=== DATA RECORDS ===

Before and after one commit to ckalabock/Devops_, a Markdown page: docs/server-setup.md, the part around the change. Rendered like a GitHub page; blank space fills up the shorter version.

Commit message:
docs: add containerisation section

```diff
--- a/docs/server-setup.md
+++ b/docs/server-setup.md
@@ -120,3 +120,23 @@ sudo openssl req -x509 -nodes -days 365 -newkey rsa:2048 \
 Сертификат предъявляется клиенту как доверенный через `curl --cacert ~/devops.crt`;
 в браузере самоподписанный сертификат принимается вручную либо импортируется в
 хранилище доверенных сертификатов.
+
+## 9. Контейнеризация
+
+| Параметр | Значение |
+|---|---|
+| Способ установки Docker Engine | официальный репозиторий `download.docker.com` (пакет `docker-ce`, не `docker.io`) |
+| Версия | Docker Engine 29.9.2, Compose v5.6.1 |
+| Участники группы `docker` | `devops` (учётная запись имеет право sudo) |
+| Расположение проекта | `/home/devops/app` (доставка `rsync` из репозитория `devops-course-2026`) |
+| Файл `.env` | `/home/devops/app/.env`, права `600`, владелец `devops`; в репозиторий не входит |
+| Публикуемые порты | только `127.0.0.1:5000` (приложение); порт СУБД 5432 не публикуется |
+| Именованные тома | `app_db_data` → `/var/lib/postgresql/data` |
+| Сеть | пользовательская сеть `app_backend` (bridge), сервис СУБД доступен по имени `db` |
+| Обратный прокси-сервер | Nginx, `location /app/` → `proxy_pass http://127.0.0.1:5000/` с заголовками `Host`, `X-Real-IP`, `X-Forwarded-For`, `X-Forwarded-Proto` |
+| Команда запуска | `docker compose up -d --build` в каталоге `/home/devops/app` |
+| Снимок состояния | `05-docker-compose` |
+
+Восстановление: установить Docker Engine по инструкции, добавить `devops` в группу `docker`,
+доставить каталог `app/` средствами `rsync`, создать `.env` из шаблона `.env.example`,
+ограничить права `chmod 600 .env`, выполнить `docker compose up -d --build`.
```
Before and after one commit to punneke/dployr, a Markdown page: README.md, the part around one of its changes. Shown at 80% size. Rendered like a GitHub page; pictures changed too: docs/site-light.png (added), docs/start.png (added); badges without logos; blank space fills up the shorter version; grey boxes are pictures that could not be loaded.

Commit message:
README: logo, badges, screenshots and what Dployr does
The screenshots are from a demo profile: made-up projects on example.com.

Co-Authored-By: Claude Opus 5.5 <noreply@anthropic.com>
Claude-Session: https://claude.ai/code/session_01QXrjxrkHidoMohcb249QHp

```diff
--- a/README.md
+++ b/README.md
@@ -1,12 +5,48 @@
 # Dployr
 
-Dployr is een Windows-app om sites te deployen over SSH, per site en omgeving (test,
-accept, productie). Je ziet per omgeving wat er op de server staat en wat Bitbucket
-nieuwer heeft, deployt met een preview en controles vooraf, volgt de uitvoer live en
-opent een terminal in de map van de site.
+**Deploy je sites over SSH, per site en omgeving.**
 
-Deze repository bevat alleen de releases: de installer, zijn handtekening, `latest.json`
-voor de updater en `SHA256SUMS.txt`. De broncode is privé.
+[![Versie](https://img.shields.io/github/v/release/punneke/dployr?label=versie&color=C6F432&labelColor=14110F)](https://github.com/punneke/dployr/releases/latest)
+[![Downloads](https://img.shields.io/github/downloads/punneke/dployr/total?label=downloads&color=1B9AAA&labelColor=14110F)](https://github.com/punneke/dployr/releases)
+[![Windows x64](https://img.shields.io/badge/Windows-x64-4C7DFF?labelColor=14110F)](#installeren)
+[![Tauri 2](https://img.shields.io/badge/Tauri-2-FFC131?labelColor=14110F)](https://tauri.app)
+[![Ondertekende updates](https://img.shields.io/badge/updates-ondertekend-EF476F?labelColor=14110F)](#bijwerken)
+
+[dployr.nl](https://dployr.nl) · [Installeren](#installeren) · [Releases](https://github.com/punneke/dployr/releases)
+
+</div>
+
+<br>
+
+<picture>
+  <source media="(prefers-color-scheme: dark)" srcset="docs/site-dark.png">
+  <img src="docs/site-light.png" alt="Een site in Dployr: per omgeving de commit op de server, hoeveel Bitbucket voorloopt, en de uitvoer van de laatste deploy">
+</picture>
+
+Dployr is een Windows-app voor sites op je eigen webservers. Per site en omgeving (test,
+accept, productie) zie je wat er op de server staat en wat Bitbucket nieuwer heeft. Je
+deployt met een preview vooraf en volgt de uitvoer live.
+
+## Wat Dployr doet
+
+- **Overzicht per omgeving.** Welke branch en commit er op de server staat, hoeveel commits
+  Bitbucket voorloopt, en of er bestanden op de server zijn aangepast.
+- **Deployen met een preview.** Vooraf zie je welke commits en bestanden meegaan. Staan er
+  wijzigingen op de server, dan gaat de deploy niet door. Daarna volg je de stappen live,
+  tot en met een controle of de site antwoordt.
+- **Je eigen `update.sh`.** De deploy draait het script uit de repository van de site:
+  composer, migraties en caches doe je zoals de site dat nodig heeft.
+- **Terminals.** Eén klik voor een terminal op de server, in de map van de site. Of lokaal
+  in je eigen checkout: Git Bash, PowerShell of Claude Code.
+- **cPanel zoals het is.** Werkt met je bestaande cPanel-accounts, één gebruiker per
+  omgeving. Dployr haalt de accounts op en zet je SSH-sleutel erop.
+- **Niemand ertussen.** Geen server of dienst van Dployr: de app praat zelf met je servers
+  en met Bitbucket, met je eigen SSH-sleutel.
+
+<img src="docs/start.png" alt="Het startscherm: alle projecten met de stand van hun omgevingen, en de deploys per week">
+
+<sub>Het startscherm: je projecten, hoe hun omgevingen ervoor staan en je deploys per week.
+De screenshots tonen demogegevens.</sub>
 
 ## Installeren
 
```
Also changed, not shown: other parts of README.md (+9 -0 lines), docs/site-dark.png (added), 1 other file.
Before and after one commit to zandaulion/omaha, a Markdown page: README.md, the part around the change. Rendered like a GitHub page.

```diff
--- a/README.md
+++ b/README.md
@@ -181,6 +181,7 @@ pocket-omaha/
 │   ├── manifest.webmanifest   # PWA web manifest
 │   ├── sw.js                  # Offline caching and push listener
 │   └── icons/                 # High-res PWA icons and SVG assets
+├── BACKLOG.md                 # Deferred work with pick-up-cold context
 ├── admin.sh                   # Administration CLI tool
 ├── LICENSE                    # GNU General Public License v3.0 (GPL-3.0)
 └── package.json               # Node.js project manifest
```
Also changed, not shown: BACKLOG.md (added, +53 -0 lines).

===

> _WORK TO BE COMPLETED_
Reproduce every line above that contains the string "https".

> _WRITTEN RESPONSE_
Claude-Session: https://claude.ai/code/session_01QXrjxrkHidoMohcb249QHp
+[![Versie](https://img.shields.io/github/v/release/punneke/dployr?label=versie&color=C6F432&labelColor=14110F)](https://github.com/punneke/dployr/releases/latest)
+[![Downloads](https://img.shields.io/github/downloads/punneke/dployr/total?label=downloads&color=1B9AAA&labelColor=14110F)](https://github.com/punneke/dployr/releases)
+[![Windows x64](https://img.shields.io/badge/Windows-x64-4C7DFF?labelColor=14110F)](#installeren)
+[![Tauri 2](https://img.shields.io/badge/Tauri-2-FFC131?labelColor=14110F)](https://tauri.app)
+[![Ondertekende updates](https://img.shields.io/badge/updates-ondertekend-EF476F?labelColor=14110F)](#bijwerken)
+[dployr.nl](https://dployr.nl) · [Installeren](#installeren) · [Releases](https://github.com/punneke/dployr/releases)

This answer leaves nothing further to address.